* _EXERCISE DESCRIPTION_
Return every line from the records below with the string "Terminal".

* _DATA SHOWN_
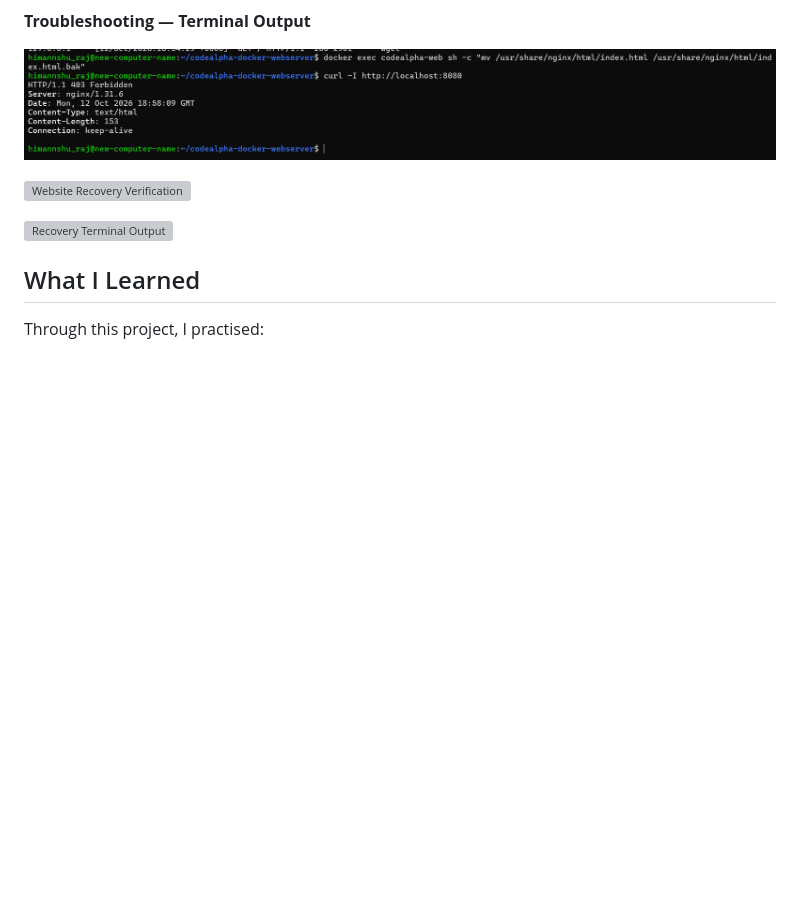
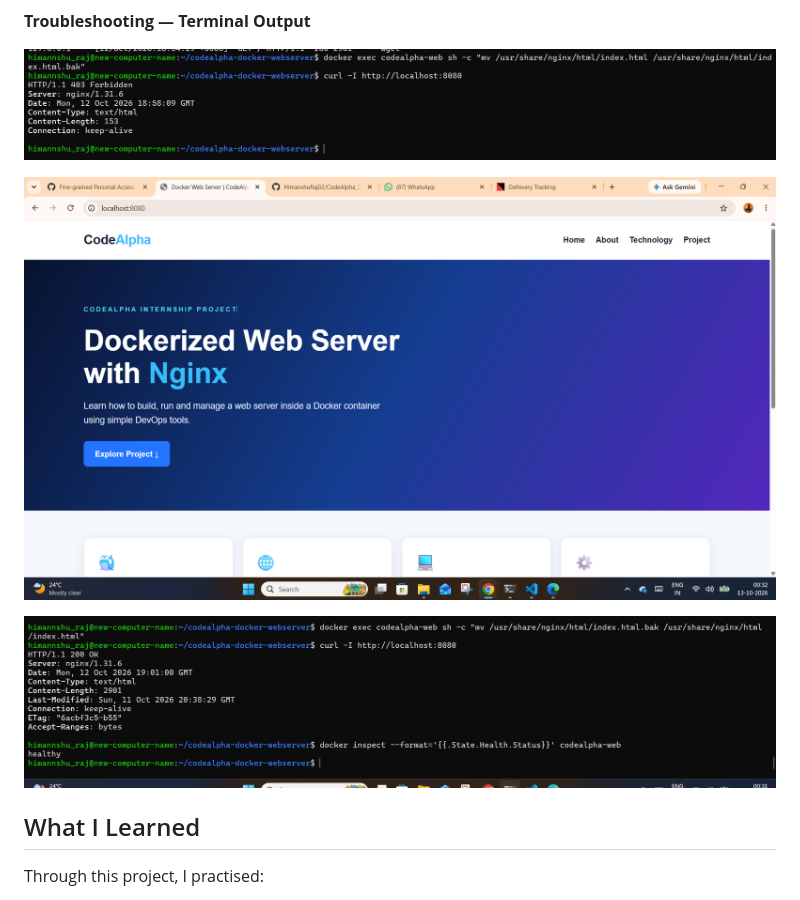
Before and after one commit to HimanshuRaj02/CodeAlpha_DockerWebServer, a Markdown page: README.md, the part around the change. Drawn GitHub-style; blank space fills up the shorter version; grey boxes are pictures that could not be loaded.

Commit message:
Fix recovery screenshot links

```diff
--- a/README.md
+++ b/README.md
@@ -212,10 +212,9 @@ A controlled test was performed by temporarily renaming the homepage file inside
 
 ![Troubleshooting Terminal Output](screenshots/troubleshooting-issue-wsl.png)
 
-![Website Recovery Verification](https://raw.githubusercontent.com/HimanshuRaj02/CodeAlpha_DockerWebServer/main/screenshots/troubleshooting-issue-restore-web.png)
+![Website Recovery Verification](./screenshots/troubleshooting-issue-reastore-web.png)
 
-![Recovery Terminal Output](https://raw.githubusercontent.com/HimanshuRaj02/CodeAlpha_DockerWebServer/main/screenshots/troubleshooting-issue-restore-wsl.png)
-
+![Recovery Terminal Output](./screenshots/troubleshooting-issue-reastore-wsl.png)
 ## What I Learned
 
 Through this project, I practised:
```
---
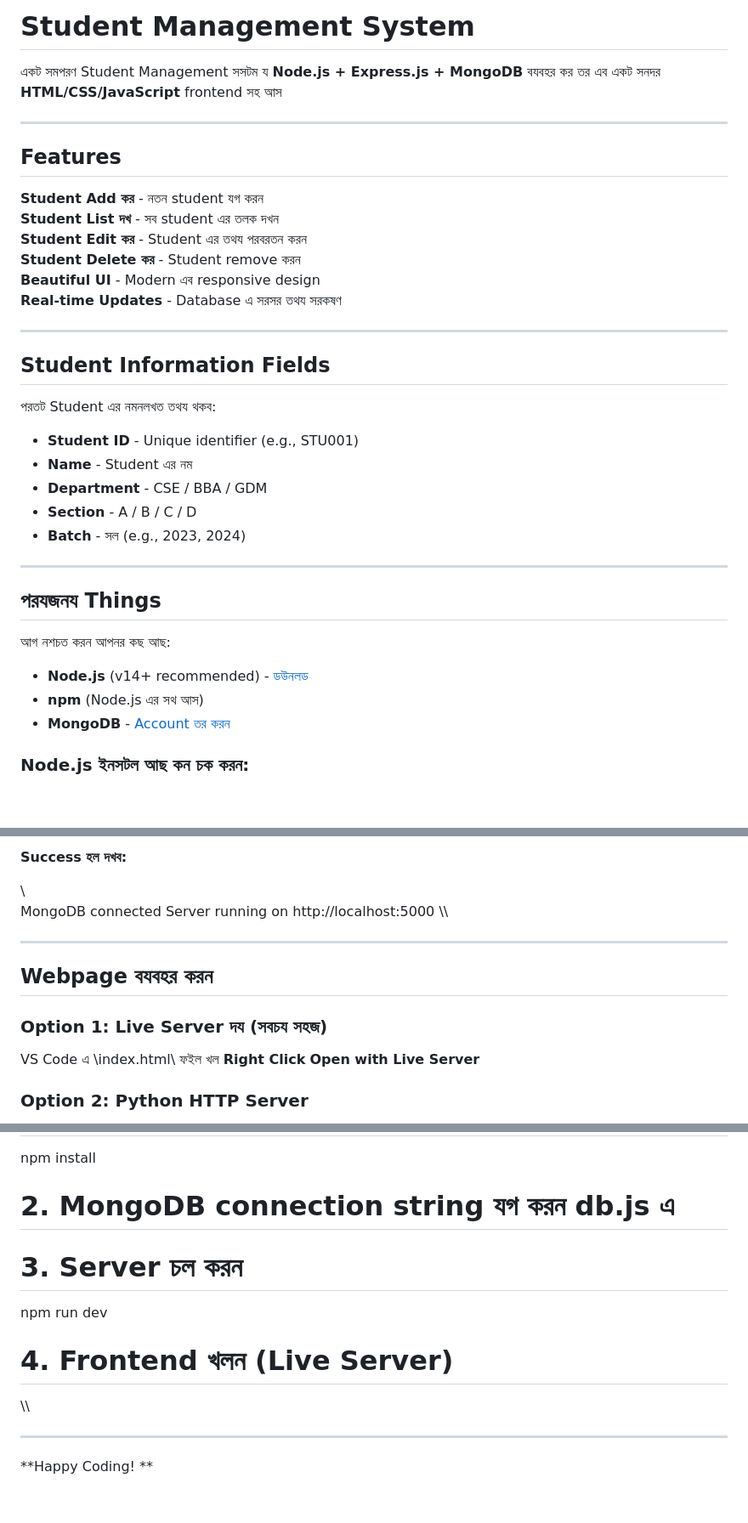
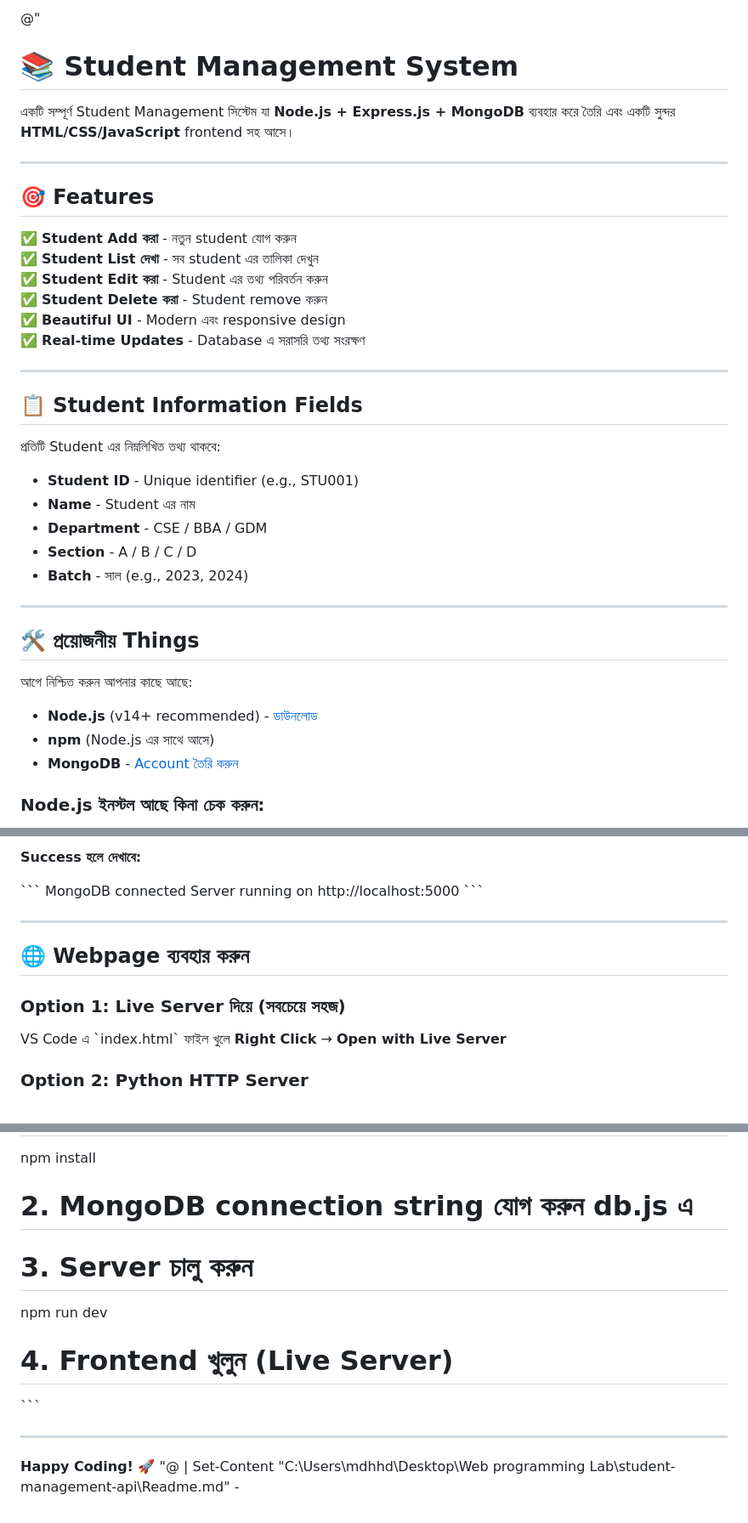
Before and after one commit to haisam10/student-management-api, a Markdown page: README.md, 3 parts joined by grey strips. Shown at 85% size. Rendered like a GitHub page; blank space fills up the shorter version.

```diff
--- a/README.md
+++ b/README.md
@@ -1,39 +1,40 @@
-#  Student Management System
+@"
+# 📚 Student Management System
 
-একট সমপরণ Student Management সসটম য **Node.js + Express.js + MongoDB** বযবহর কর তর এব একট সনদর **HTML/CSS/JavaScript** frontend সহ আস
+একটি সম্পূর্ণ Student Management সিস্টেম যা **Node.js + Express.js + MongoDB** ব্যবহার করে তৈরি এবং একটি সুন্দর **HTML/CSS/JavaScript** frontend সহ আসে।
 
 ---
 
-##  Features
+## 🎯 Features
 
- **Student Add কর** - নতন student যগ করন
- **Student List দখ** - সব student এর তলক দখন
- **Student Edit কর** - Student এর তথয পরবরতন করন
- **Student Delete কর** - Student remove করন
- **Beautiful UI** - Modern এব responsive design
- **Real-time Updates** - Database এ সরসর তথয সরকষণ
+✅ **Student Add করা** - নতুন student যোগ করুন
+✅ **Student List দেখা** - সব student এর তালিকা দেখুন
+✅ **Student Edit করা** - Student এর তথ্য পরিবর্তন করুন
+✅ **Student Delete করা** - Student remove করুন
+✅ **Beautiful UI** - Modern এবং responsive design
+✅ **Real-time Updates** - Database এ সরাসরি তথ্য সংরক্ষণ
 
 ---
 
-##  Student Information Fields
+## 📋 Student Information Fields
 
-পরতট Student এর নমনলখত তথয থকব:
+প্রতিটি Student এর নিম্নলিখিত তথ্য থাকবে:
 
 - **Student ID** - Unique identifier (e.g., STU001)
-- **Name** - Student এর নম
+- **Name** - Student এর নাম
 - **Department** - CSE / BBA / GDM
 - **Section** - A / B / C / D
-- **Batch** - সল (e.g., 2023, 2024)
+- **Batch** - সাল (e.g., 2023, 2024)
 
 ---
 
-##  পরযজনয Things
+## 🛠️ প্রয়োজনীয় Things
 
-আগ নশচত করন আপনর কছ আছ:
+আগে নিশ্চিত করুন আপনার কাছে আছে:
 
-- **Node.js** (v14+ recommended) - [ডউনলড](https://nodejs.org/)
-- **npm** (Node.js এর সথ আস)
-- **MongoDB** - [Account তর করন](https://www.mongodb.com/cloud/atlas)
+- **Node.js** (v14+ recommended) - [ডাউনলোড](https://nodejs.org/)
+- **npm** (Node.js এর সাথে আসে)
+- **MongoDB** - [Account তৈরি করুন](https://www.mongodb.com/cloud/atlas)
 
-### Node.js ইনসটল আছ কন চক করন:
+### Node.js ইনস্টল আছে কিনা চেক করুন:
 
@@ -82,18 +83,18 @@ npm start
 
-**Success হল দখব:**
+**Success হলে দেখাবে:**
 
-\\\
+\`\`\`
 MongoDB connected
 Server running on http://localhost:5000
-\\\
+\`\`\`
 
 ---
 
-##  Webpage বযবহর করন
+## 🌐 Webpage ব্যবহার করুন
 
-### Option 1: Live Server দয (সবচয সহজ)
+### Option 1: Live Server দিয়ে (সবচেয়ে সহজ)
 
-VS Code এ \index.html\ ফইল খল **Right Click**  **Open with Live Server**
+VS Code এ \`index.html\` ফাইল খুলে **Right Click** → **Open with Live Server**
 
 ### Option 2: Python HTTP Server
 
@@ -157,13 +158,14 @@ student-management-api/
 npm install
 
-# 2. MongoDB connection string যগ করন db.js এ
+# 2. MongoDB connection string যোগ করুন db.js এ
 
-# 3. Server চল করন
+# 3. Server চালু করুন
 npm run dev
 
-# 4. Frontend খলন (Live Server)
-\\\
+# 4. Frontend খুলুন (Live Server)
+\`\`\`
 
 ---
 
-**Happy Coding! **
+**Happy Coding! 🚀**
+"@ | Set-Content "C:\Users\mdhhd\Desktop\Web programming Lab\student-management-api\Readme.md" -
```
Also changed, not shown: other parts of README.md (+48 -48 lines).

* _YOUR SOLUTION_
 ![Troubleshooting Terminal Output](screenshots/troubleshooting-issue-wsl.png)
-![Recovery Terminal Output](https://raw.githubusercontent.com/HimanshuRaj02/CodeAlpha_DockerWebServer/main/screenshots/troubleshooting-issue-restore-wsl.png)
+![Recovery Terminal Output](./screenshots/troubleshooting-issue-reastore-wsl.png)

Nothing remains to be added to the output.